Additional file 2: Table 1.

Geochemical characteristics in water extract from the bone and mudstone.

Additional file 3: Table S2.

Statistical summary for MAGs recovered from microbiome in dinosaur fossil bone.

Additional file 4: Table S3.

Taxonomic classification based on the GTDB-Tk tool.

Additional file 5: Table S4.

Relative abundance of MAGs in each metagenome

Additional file 6: Table S5

Taxonomic identification of MAGs based on homology of 16S rRNA gene.

Additional file 7: Table S6.

Identified proteins in dinosaur fossil bone

Additional file 8: Table S7.

Identified proteins in the adjacent mudstone.

Additional file 9.
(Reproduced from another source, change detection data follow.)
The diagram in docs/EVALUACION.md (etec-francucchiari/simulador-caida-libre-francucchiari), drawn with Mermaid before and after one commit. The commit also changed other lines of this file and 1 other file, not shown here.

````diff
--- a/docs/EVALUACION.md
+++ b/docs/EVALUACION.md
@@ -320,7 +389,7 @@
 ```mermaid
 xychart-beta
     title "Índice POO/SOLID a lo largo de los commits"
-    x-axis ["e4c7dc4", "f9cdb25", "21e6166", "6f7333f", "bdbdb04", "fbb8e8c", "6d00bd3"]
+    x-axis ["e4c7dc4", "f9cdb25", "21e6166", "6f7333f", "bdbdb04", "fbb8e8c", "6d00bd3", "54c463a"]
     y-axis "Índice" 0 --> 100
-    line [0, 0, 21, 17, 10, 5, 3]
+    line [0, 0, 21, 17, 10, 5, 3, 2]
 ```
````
Accession numbers for individual MAGs deposited in NCBI database.

Rights and permissions

Open Access This article is licensed under a Creative Commons Attribution 4.0 International License, which permits use, sharing, adaptation, distribution and reproduction in any medium or format, as long as you give appropriate credit to the original author(s) and the source, provide a link to the Creative Commons licence, and indicate if changes were made. The images or other third party material in this article are included in the article's Creative Commons licence, unless indicated otherwise in a credit line to the material. If material is not included in the article's Creative Commons licence and your intended use is not permitted by statutory regulation or exceeds the permitted use, you will need to obtain permission directly from the copyright holder. To view a copy of this licence, visit The Creative Commons Public Domain Dedication waiver ( applies to the data made available in this article, unless otherwise stated in a credit line to the data.

Reprints and permissions
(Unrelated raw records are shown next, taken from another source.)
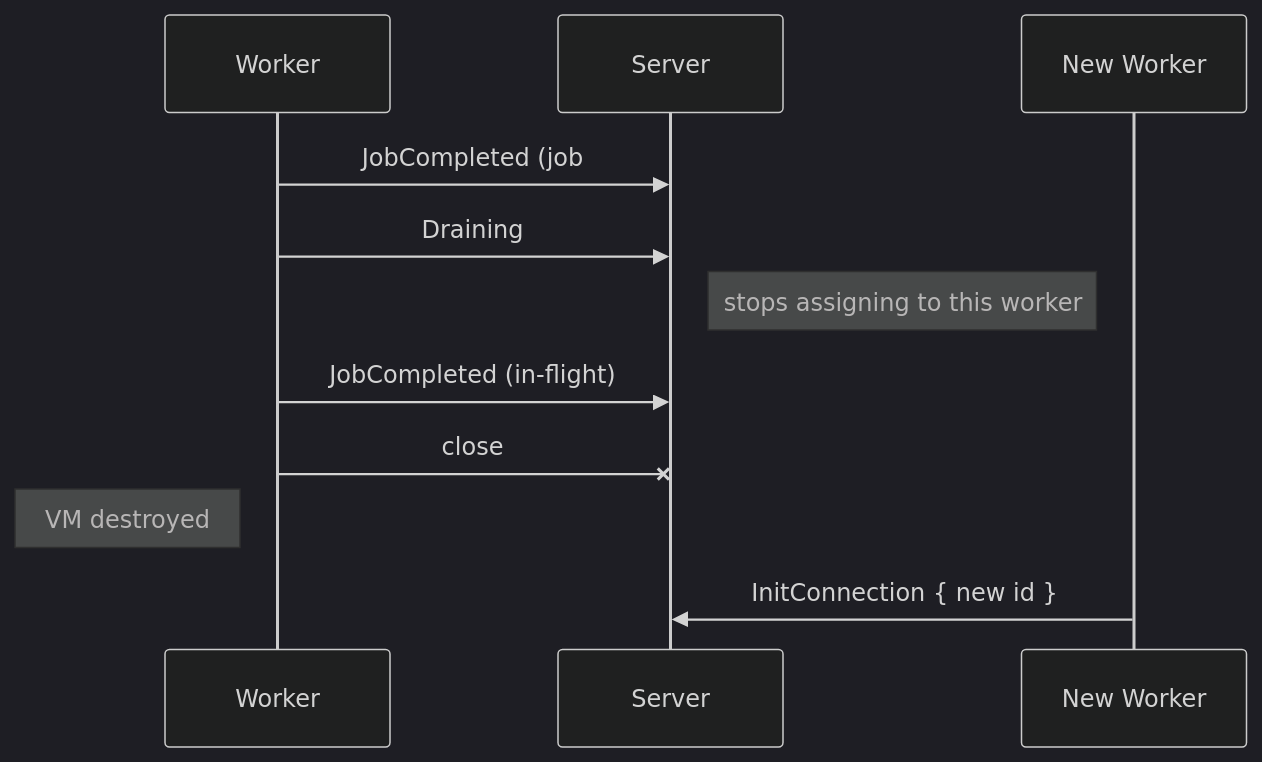
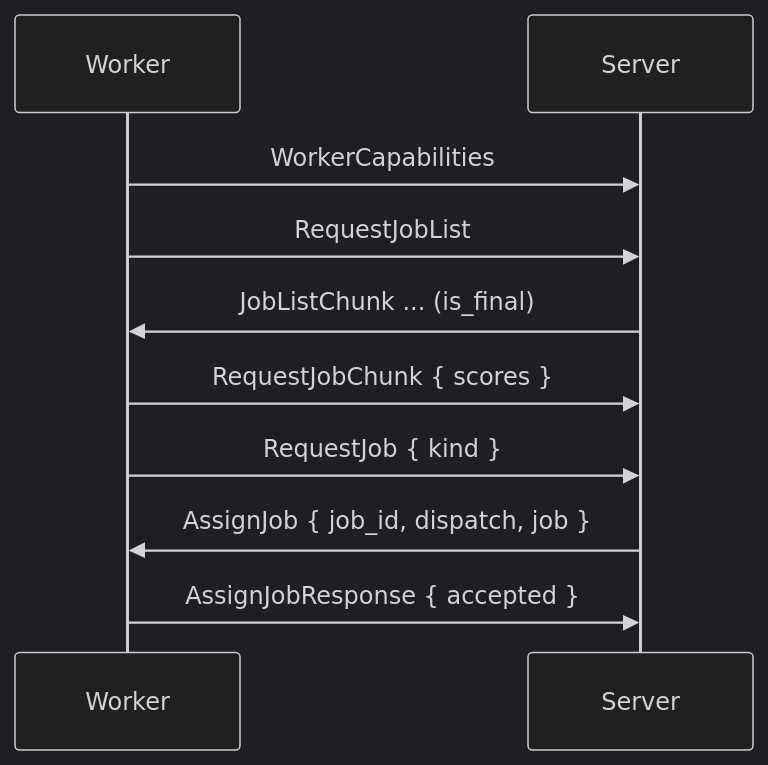
The diagram in docs/src/contributors/proto/capabilities-and-dispatch.md (wavelens/gradient), drawn with Mermaid (dark theme) before and after one commit. The commit also changed other lines of this file and 6 other files, not shown here.

````diff
--- a/docs/src/contributors/proto/capabilities-and-dispatch.md
+++ b/docs/src/contributors/proto/capabilities-and-dispatch.md
@@ -96,15 +5,12 @@
 ```mermaid
 sequenceDiagram
     participant W as Worker
     participant S as Server
-
-    W->>S: JobCompleted (job #20)
-    W->>S: Draining
-    Note right of S: stops assigning to this worker
-    W->>S: JobCompleted (in-flight)
-    W-xS: close
-    Note left of W: VM destroyed
-
-    participant W2 as New Worker
-    W2->>S: InitConnection { new id }
+    W->>S: WorkerCapabilities
+    W->>S: RequestJobList
+    S->>W: JobListChunk ... (is_final)
+    W->>S: RequestJobChunk { scores }
+    W->>S: RequestJob { kind }
+    S->>W: AssignJob { job_id, dispatch, job }
+    W->>S: AssignJobResponse { accepted }
 ```
````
About this article

Check for updates. Verify currency and authenticity via CrossMark

Cite this article

Liang, R., Lau, M.C.Y., Saitta, E.T. et al. Genome-centric resolution of novel microbial lineages in an excavated Centrosaurus dinosaur fossil bone from the Late Cretaceous of North America. Environmental Microbiome 15, 8 (2020).
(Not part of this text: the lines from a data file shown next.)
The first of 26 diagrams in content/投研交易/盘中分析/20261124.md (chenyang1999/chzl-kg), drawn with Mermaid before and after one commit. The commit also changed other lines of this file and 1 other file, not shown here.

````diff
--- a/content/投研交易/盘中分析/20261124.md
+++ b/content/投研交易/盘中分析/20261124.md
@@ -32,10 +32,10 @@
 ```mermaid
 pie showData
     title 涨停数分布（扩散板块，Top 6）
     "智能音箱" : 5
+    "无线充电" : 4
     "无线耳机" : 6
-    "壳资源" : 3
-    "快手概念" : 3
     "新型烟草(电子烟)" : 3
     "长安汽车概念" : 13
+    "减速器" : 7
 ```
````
Download citation

  • Received:

  • Accepted:

  • Published:

  • DOI: